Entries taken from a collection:

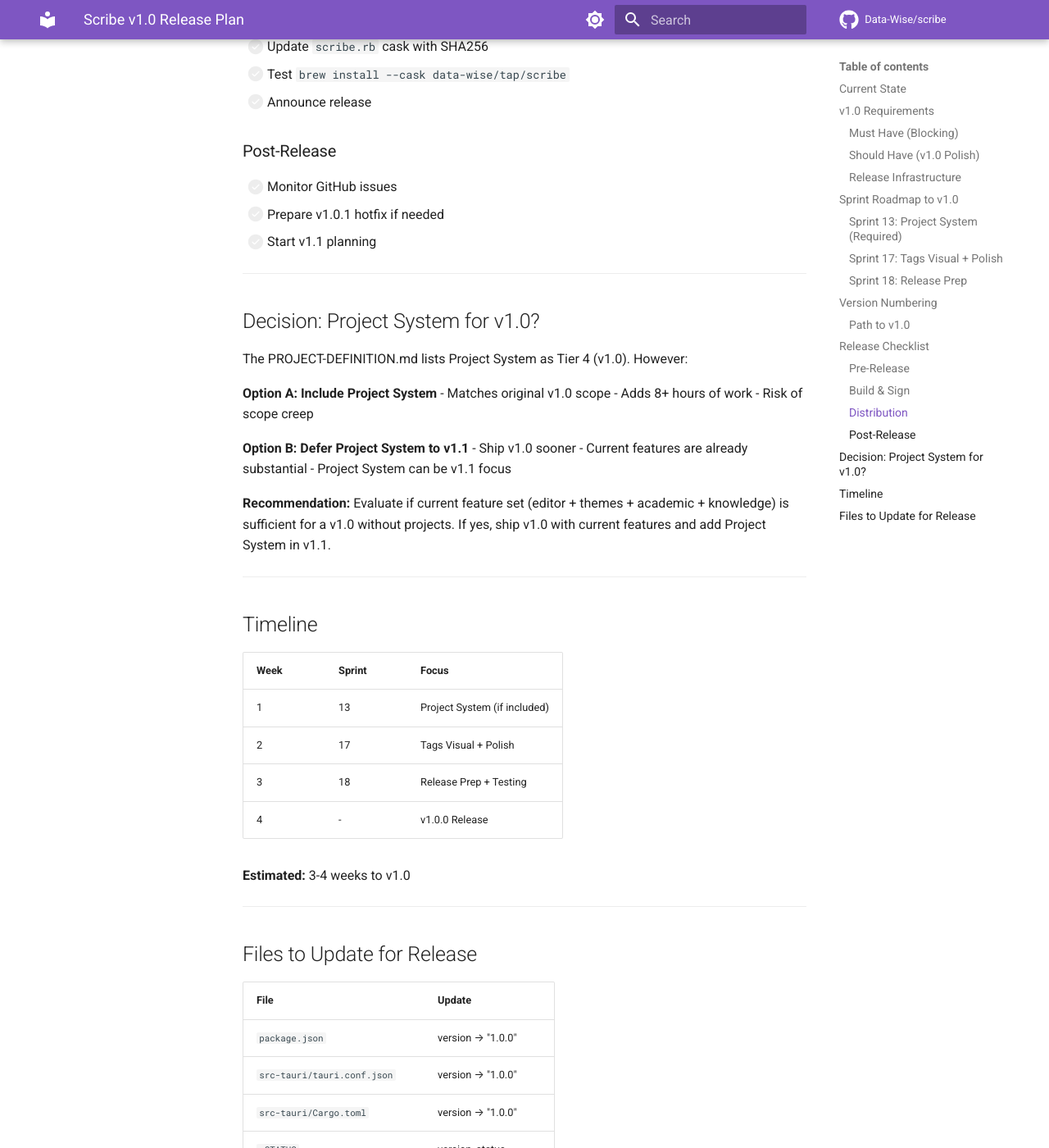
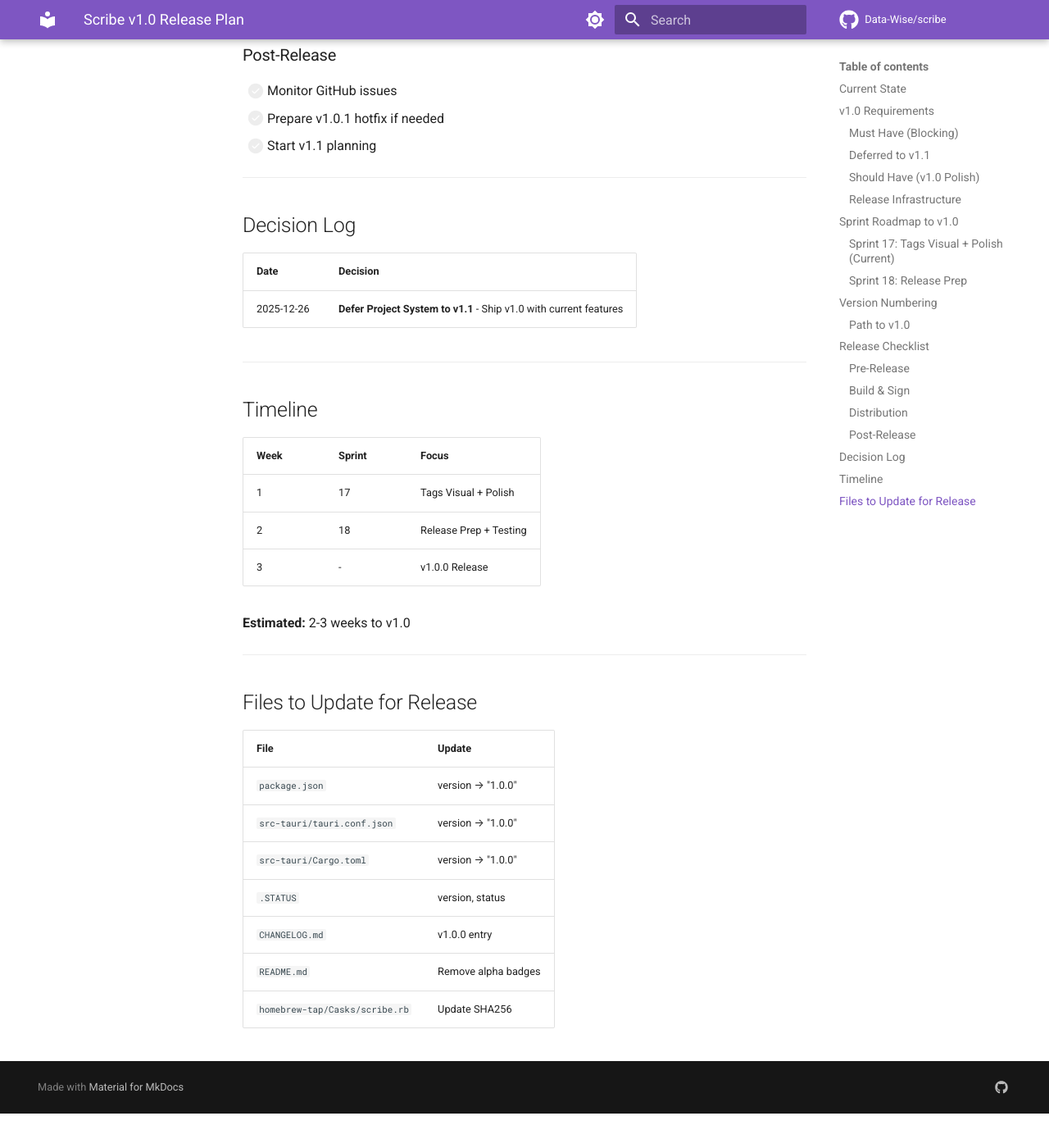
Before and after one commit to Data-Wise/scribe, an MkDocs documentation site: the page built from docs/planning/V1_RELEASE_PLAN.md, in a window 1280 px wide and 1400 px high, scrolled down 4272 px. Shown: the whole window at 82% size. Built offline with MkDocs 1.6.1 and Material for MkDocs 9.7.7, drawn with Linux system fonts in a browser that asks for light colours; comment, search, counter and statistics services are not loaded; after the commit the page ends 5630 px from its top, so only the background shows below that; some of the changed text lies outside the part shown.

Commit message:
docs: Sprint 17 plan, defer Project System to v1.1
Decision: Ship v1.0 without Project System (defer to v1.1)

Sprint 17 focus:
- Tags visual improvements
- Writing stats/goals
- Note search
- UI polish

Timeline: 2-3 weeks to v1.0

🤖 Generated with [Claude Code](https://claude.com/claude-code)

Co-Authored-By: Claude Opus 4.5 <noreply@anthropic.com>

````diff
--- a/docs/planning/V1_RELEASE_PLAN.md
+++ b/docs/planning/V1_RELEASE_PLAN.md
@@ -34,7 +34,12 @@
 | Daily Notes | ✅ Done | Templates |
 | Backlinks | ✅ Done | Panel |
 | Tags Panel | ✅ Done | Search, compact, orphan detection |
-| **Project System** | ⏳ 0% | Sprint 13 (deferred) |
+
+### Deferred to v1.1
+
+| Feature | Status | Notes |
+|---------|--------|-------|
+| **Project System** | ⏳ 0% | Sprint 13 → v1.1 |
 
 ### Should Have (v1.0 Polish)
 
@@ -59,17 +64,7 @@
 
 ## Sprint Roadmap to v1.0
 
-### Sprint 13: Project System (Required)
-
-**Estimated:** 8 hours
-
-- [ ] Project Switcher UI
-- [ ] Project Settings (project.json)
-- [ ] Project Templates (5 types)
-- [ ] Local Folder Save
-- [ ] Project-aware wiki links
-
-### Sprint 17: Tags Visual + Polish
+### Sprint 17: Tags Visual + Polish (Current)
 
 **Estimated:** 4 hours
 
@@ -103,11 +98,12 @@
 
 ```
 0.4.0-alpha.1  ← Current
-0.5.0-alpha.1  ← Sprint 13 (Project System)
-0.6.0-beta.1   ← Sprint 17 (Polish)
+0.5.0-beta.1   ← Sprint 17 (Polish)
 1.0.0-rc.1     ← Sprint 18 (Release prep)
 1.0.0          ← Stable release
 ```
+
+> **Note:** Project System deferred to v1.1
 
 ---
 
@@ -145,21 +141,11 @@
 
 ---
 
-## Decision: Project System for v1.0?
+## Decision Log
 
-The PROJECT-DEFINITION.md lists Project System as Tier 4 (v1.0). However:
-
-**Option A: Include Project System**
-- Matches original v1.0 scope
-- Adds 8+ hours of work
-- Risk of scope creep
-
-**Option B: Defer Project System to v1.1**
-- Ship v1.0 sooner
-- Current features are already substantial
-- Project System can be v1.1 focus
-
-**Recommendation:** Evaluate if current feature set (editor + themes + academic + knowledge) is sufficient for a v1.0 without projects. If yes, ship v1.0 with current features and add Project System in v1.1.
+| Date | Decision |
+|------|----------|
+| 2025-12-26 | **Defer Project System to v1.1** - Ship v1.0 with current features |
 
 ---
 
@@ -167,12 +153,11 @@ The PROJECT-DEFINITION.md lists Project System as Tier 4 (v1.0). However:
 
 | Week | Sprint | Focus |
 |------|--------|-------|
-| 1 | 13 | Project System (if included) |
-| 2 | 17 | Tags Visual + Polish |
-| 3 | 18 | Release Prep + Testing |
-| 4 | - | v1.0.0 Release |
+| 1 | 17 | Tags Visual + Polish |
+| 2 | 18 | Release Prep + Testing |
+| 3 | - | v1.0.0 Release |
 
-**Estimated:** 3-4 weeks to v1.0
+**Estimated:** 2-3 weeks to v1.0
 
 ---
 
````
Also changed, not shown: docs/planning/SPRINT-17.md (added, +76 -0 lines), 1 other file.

## Task directions
The word to look for is "lists"; copy out every line of the entries that holds it.

## Expected output
-The PROJECT-DEFINITION.md lists Project System as Tier 4 (v1.0). However:
@@ -167,12 +153,11 @@ The PROJECT-DEFINITION.md lists Project System as Tier 4 (v1.0). However:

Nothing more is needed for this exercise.